Waiting time and Dead Trips: When getting a flat rate quote for piano moving, it is based on the piano mover getting in, doing his business and getting out. The quote is not based on him waiting around for you or coming back another time because you have not got your keys yet. Whatever you do make sure you are waiting for him and not the other way around, otherwise you will get the surprised charge of waiting time. If you are not sure when you are going to get your keys, book it for pickup one day and deliver the next. Most piano movers will not charge extra for this (or a nominal charge) as long as it is planned properly in advance. If they go and cannot deliver and have to rebook for another day is what they call a dead trip and incurs a redelivery charge which could be as high as paying for a second move plus storage charges.
Time commitments: There was a day when you wouldn’t get charged for this, because the piano mover could obsorb the cost into the piano move. With the cost of inflation over the last number of years (labour, fuel and truck service) and an ecomony where every penny is squeezed out of companies; those days are virtually gone.
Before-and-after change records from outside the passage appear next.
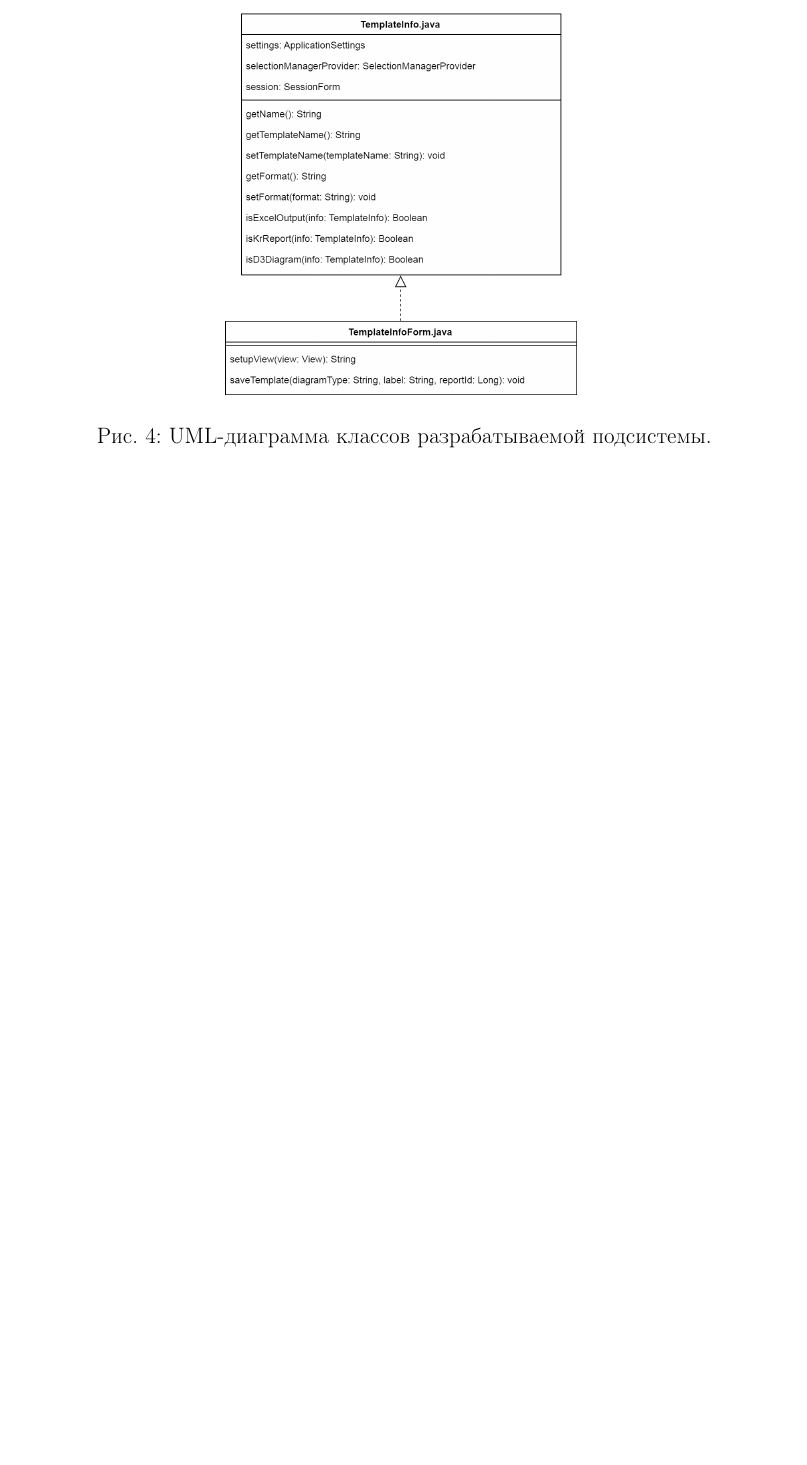
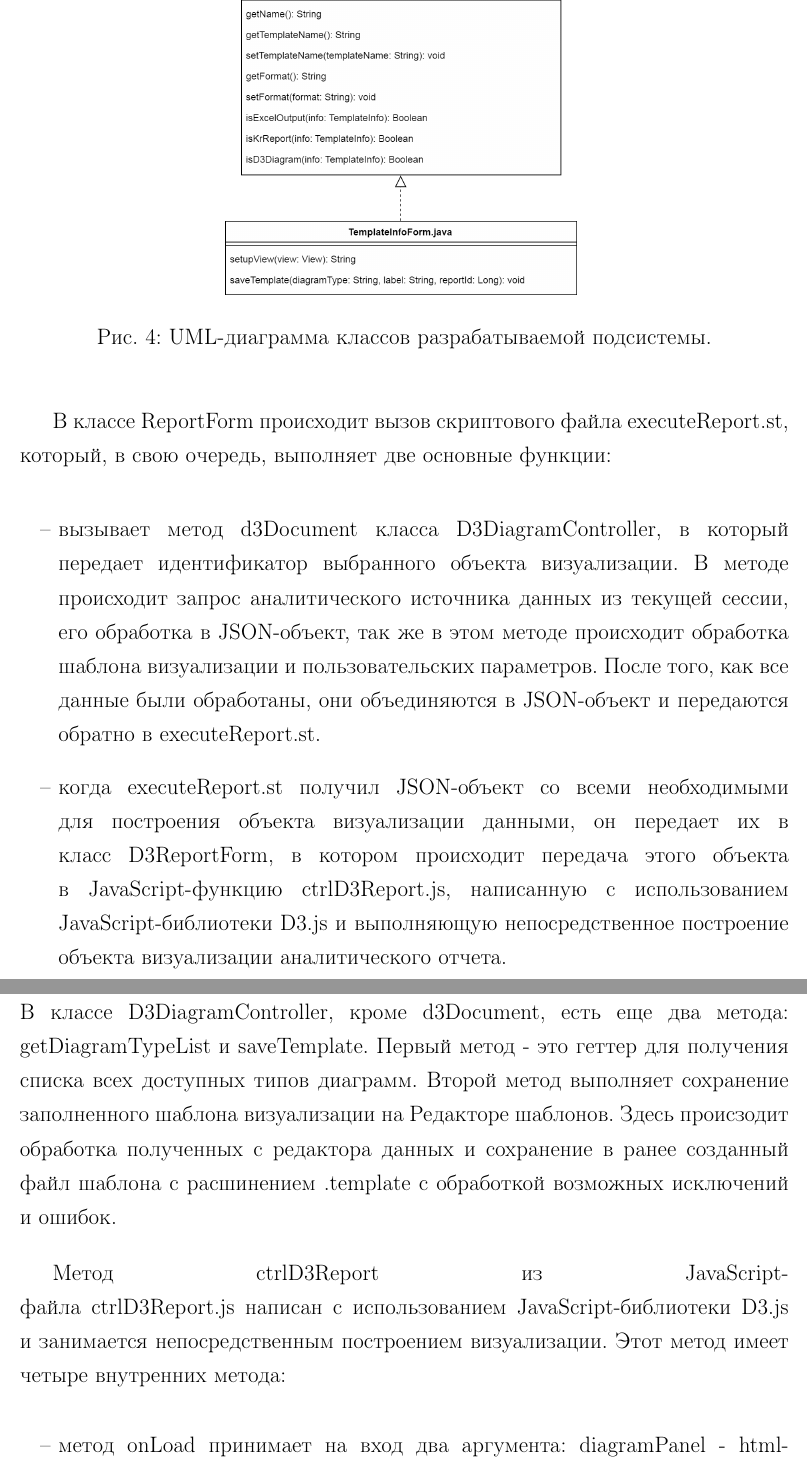
Before and after one commit to NullaWhale/VKR-TeX, a LaTeX document (mainDefence/main.tex): part of page 25 of 25 before the commit and two parts of pages 26 and 27 of 28 after it, the two joined at a grey line, cut so that both start at the same text, the shorter picture padded with empty space. Compiled offline with pdfLaTeX.

Commit message:
Some changes

```diff
--- a/mainDefence/main.tex
+++ b/mainDefence/main.tex
@@ -26,6 +26,7 @@
 \setlength{\parskip}{0.5cm}
 \usepackage{ragged2e}
 \justifying
+\pretolerance10000
 
 % JavaScript
 \lstdefinelanguage{JavaScript}{
@@ -412,3 +413,13 @@ D3.js (название D3 расшифровывается как data driven d
 \caption{UML-диаграмма классов разрабатываемой подсистемы.}
 \label{umlClassDiagram:ris2}
 \end{figure}\par
+В классе ReportForm происходит вызов скриптового файла executeReport.st, который, в свою очередь, выполняет две основные функции:
+\begin{itemize}
+\item вызывает метод d3Document класса D3DiagramController, в который передает идентификатор выбранного объекта визуализации. В методе происходит запрос аналитического источника данных из текущей сессии, его обработка в JSON-объект, так же в этом методе происходит обработка шаблона визуализации и пользовательских параметров. После того, как все данные были обработаны, они объединяются в JSON-объект и передаются обратно в executeReport.st.
+\item когда executeReport.st получил JSON-объект со всеми необходимыми для построения объекта визуализации данными, он передает их в класс D3ReportForm, в котором происходит передача этого объекта в JavaScript-функцию ctrlD3Report.js, написанную с использованием JavaScript-библиотеки D3.js и выполняющую непосредственное построение объекта визуализации аналитического отчета.
+\end{itemize}
+В классе D3DiagramController, кроме d3Document, есть еще два метода: getDiagramTypeList и saveTemplate. Первый метод - это геттер для получения списка всех доступных типов диаграмм. Второй метод выполняет сохранение заполненного шаблона визуализации на Редакторе шаблонов. Здесь происзодит обработка полученных с редактора данных и сохранение в ранее созданный файл шаблона с расшинением .template с обработкой возможных исключений и ошибок.\par
+Метод ctrlD3Report из JavaScript-файла ctrlD3Report.js написан с использованием JavaScript-библиотеки D3.js и занимается непосредственным построением визуализации. Этот метод имеет четыре внутренних метода:
+\begin{itemize}
+\item метод onLoad принимает на вход два аргумента: diagramPanel - html-объект в котором будет происходить отображение объекта визуализации и jsonString - JSON-объект со всеми необходимыми для построения объекта визуализации данными (пользовательские параметры, параметры с шаблона визуализации и JSON-объект, полученный при обработке аналитического источника данных. Метод инициализирует начальные параметры, такие как высота и ширина диаграммы, отступы от краев html-объект diagramPanel. Метод так же разделяет данные jsonString на аналитические данные и пользовательские параметры, определяет тип строящейся диаграммы.
+\item методы graphic, bar\_char и circle\_char принимают некоторые основные параметры, заданные в методе onLoad, и создают объект визуализации в зависимости от выбранной во время выполнения метода onLiad типа диаграммы.
@@ -414,0 +432 @@ D3.js (название D3 расшифровывается как data driven d
+\item метод isD3Diagram принимает на вход объект класса TemplateInfo, и возвращает флаг, говорящий о принадлежности объекта к объекту визуализации.
```
Also changed, not shown: mainDefence/main.tex (10 more changed lines).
The new norm is: The mover is giving the best rate he can (you don’t even have to ask for it), but you have to be available all day so that he can route his truck the most efficient way possible to help him reduce his fuel and labour expenses. He’ll give you a better idea of timing on the actual delivery day, but you have to be available ALL DAY. If you want a smaller time window, then be prepared to pay for it, because the piano mover is going to have to back track or do some sort of poor routing to meet your time commitment, which means more fuel to burn and longer work days. It may not seem like a big deal to you, but it is a big deal to the piano movers, even if they are not letting on to it.
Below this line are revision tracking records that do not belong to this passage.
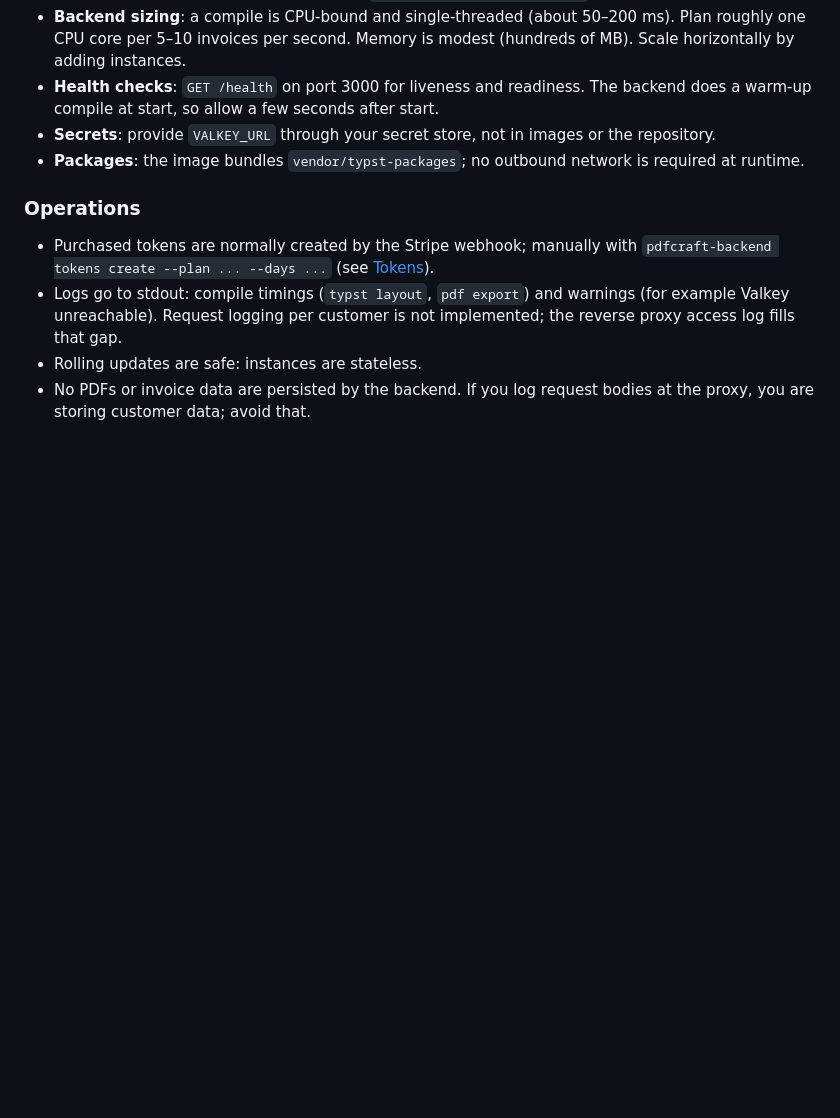
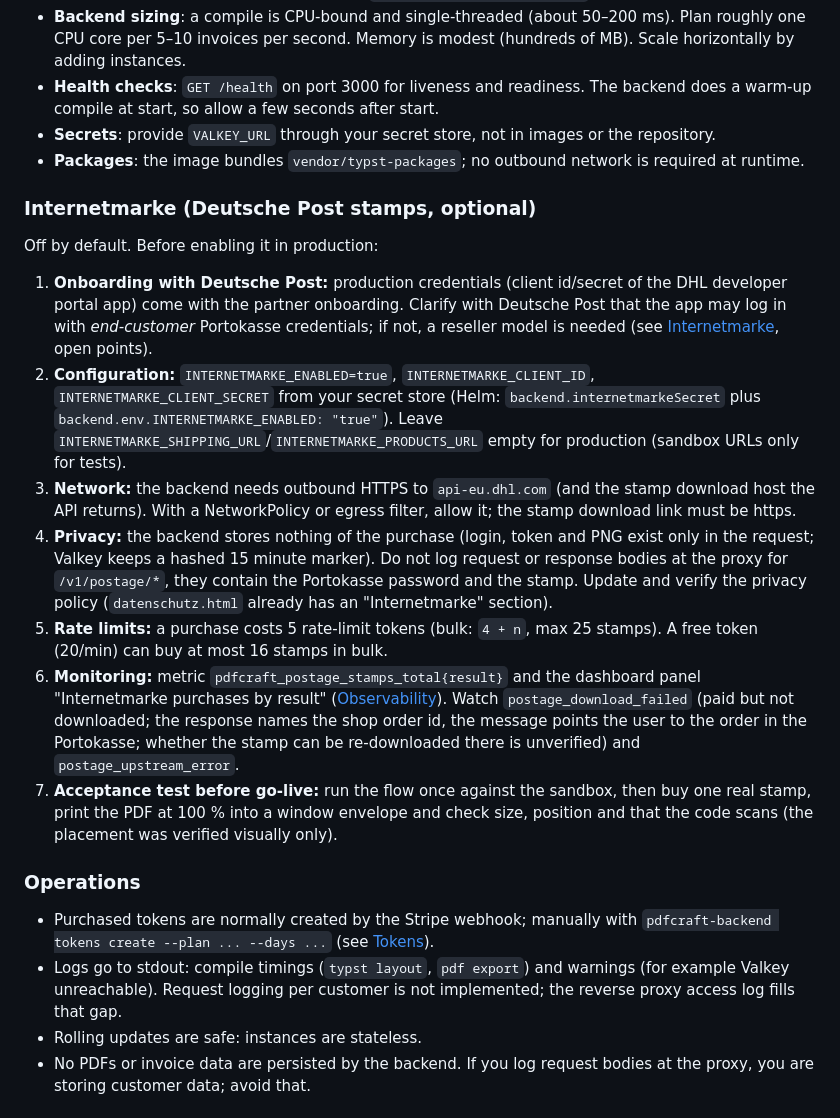
Before and after one commit to maltinapro/pdfcraft, a Markdown page: docs/06-production.md, the part around the change. Drawn GitHub-style; blank space fills up the shorter version.

Commit message:
docs: add Internetmarke go-live checklist to the production guide
Co-authored-by: Copilot <223556219+Copilot@users.noreply.github.com>

```diff
--- a/docs/06-production.md
+++ b/docs/06-production.md
@@ -46,6 +46,18 @@ BIND_ADDR=0.0.0.0:3000
 - **Secrets**: provide `VALKEY_URL` through your secret store, not in images or the repository.
 - **Packages**: the image bundles `vendor/typst-packages`; no outbound network is required at runtime.
 
+### Internetmarke (Deutsche Post stamps, optional)
+
+Off by default. Before enabling it in production:
+
+1. **Onboarding with Deutsche Post:** production credentials (client id/secret of the DHL developer portal app) come with the partner onboarding. Clarify with Deutsche Post that the app may log in with *end-customer* Portokasse credentials; if not, a reseller model is needed (see [Internetmarke](14-internetmarke-integration.md), open points).
+2. **Configuration:** `INTERNETMARKE_ENABLED=true`, `INTERNETMARKE_CLIENT_ID`, `INTERNETMARKE_CLIENT_SECRET` from your secret store (Helm: `backend.internetmarkeSecret` plus `backend.env.INTERNETMARKE_ENABLED: "true"`). Leave `INTERNETMARKE_SHIPPING_URL`/`INTERNETMARKE_PRODUCTS_URL` empty for production (sandbox URLs only for tests).
+3. **Network:** the backend needs outbound HTTPS to `api-eu.dhl.com` (and the stamp download host the API returns). With a NetworkPolicy or egress filter, allow it; the stamp download link must be https.
+4. **Privacy:** the backend stores nothing of the purchase (login, token and PNG exist only in the request; Valkey keeps a hashed 15 minute marker). Do not log request or response bodies at the proxy for `/v1/postage/*`, they contain the Portokasse password and the stamp. Update and verify the privacy policy (`datenschutz.html` already has an "Internetmarke" section).
+5. **Rate limits:** a purchase costs 5 rate-limit tokens (bulk: `4 + n`, max 25 stamps). A free token (20/min) can buy at most 16 stamps in bulk.
+6. **Monitoring:** metric `pdfcraft_postage_stamps_total{result}` and the dashboard panel "Internetmarke purchases by result" ([Observability](13-observability.md)). Watch `postage_download_failed` (paid but not downloaded; the response names the shop order id, the message points the user to the order in the Portokasse; whether the stamp can be re-downloaded there is unverified) and `postage_upstream_error`.
+7. **Acceptance test before go-live:** run the flow once against the sandbox, then buy one real stamp, print the PDF at 100 % into a window envelope and check size, position and that the code scans (the placement was verified visually only).
+
 ### Operations
 
 - Purchased tokens are normally created by the Stripe webhook; manually with `pdfcraft-backend tokens create --plan ... --days ...` (see [Tokens](05-tokens-and-rate-limiting.md)).
```
Also changed, not shown: docs/14-internetmarke-integration.md (+2 -0 lines).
So what does it cost to move a piano? If you have not noticed yet, there are a lot of factors that go into determining the cost of piano moving and those cost are different in one part of the country to another part of the country. A good piano mover will streamline this process to it’s most basic elements, but everything above plays into the cost of moving a piano. I’ve seen some moves in some part of the country go for $100 and others for a couple thousand depending on the distance being travelled. Right now, on average it will fall in the $200-500 range plus tax, but it all comes back to the variables of your specific move.
Pricing around piano movers: When it comes to piano movers or any mover for that matter, they are NOT all equal. When you shop around do not think for a minute that you are comparing the same quality of service. Generally you will find that the pricing is fairly close between them. With that information in mind, stick with the most reputable. It may cost a few extra dollars up front to go with the more reputable mover, but think of it like insurance. The odds of a claim are that much less and if there is a claim; you are more likely going to get service. There are a lot of the cheap movers say they are insured, but do not stand behind there workmanship when things go wrong. I cannot stress this enough: Use a reputable piano mover!